Metz, Husband and Daughton drew poor marks for being entirely based in Tallahassee and conceding a “down side”: that the firm is not always geographically close to its clients, but that its lobbyists travel extensively (and have worked with Sen. Travis Hutson and Rep. Paul Renner, Flagler’s representatives.)
Gray Robinson’s firm includes Dean Cannon, who was Speaker of the Florida House from 2010 to 2012, though Chris Carmody, who would have represented Palm Coast, presented to the council. Cannon was not there, but Carmody used the Canon card to get leverage with the council. His firm also represents Volusia County, which may have concerned some council members in terms of competing for next-door dollars.

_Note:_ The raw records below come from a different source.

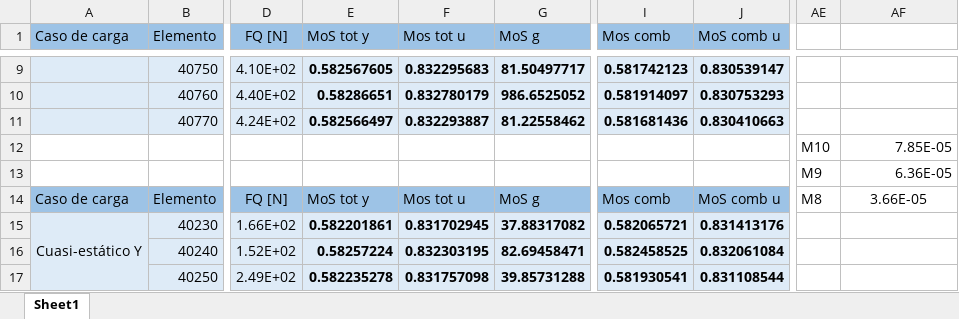
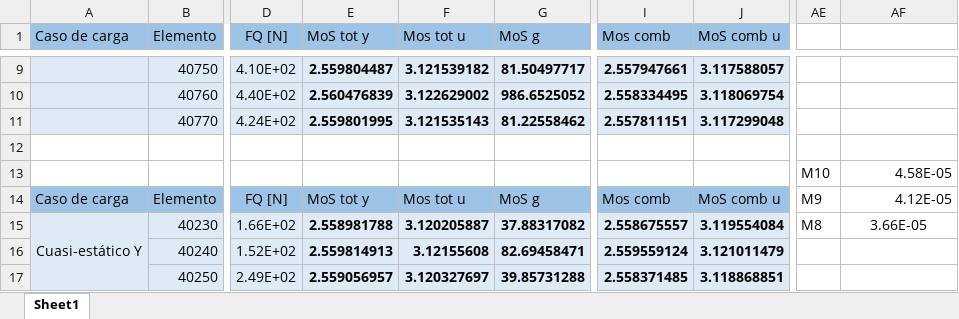
Before and after one commit to temisAP/Practica2_EUE, an Excel workbook: Satelite/Satelite.xlsx, sheet Sheet1, drawn as a sheet; only a part is shown, gaps mark what is left out; values as stored, in another font and other column widths than the file's, no borders; conditional formats not drawn; removed rows and columns are numbered as before the commit, all else as after; rows hold the shown columns only; the diff covers the shown part only; the diff names each change by its address in the sheet, - before the commit and + after, or states it on an @@ line.

```diff
--- a/Satelite/Satelite.xlsx (sheet Sheet1)
+++ b/Satelite/Satelite.xlsx (sheet Sheet1)
-E9 (MoS tot y): 0.582567605
+E9 (MoS tot y): 2.559804487
-F9 (Mos tot u): 0.832295683
+F9 (Mos tot u): 3.121539182
-I9 (Mos comb): 0.581742123
+I9 (Mos comb): 2.557947661
-J9 (MoS comb u): 0.830539147
+J9 (MoS comb u): 3.117588057
-E10 (MoS tot y): 0.58286651
+E10 (MoS tot y): 2.560476839
-F10 (Mos tot u): 0.832780179
+F10 (Mos tot u): 3.122629002
-I10 (Mos comb): 0.581914097
+I10 (Mos comb): 2.558334495
-J10 (MoS comb u): 0.830753293
+J10 (MoS comb u): 3.118069754
-E11 (MoS tot y): 0.582566497
+E11 (MoS tot y): 2.559801995
-F11 (Mos tot u): 0.832293887
+F11 (Mos tot u): 3.121535143
-I11 (Mos comb): 0.581681436
+I11 (Mos comb): 2.557811151
-J11 (MoS comb u): 0.830410663
+J11 (MoS comb u): 3.117299048
-row 12:  |  |  |  |  |  |  |  | M10 | 7.85E-05
+row 12: (empty)
-row 13:  |  |  |  |  |  |  |  | M9 | 6.36E-05
+row 13:  |  |  |  |  |  |  |  | M10 | 4.58E-05
-AE14: M8
+AE14: M9
-AF14: 3.66E-05
+AF14: 4.12E-05
-AF14 alignment: center
+AF14 alignment: right
-E15 (MoS tot y): 0.582201861
+E15 (MoS tot y): 2.558981788
-F15 (Mos tot u): 0.831702945
+F15 (Mos tot u): 3.120205887
-I15 (Mos comb): 0.582065721
+I15 (Mos comb): 2.558675557
-J15 (MoS comb u): 0.831413176
+J15 (MoS comb u): 3.119554084
-AE15: (empty)
+AE15: M8
-AF15: (empty)
+AF15: 3.66E-05
-E16 (MoS tot y): 0.58257224
+E16 (MoS tot y): 2.559814913
-F16 (Mos tot u): 0.832303195
+F16 (Mos tot u): 3.12155608
-I16 (Mos comb): 0.582458525
+I16 (Mos comb): 2.559559124
-J16 (MoS comb u): 0.832061084
+J16 (MoS comb u): 3.121011479
-E17 (MoS tot y): 0.582235278
+E17 (MoS tot y): 2.559056957
-F17 (Mos tot u): 0.831757098
+F17 (Mos tot u): 3.120327697
-I17 (Mos comb): 0.581930541
+I17 (Mos comb): 2.558371485
-J17 (MoS comb u): 0.831108544
+J17 (MoS comb u): 3.118868851
```
Also changed, not shown: 11 added rows, 437 edited cells, cell formats and merged cells elsewhere in this sheet, 8 other files.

Southern Strategy Group presented last, and drew questions from Council member Heidi Shipley, who’d been silent until then: she was concerned about the size of the firm and whether it could pay attention to a smaller client such as Palm Coast, though Matt Brockelman assured her (without evidence) that clients are treated equally.
Shipley had been concerned about the way Southern Strategy had stamped the Palm Coast logo on its response to the request for proposal, lending the impression that it somehow had Palm Coast’s endorsement. (Holland in today’s interview said it’s common practice in government contracting, and that other lobbying firms did likewise. The RFP documents were not available for public examination on the city’s website, alongside other agenda items related to the lobbying issue.) Brockelman noted that one of the firm’s lobbyists worked on Renner’s campaign, and that Hutson is “a friend.” But answers to Holland’s questions about securing some of the $30 million needed to widen Old Kings Road or protecting home rule were no less general or non-committal than those of previous firms.
“I believe strongly we need to send to them a very strong advocacy group that will give us the ability to have our voices heard,” Holland said before the vote last week.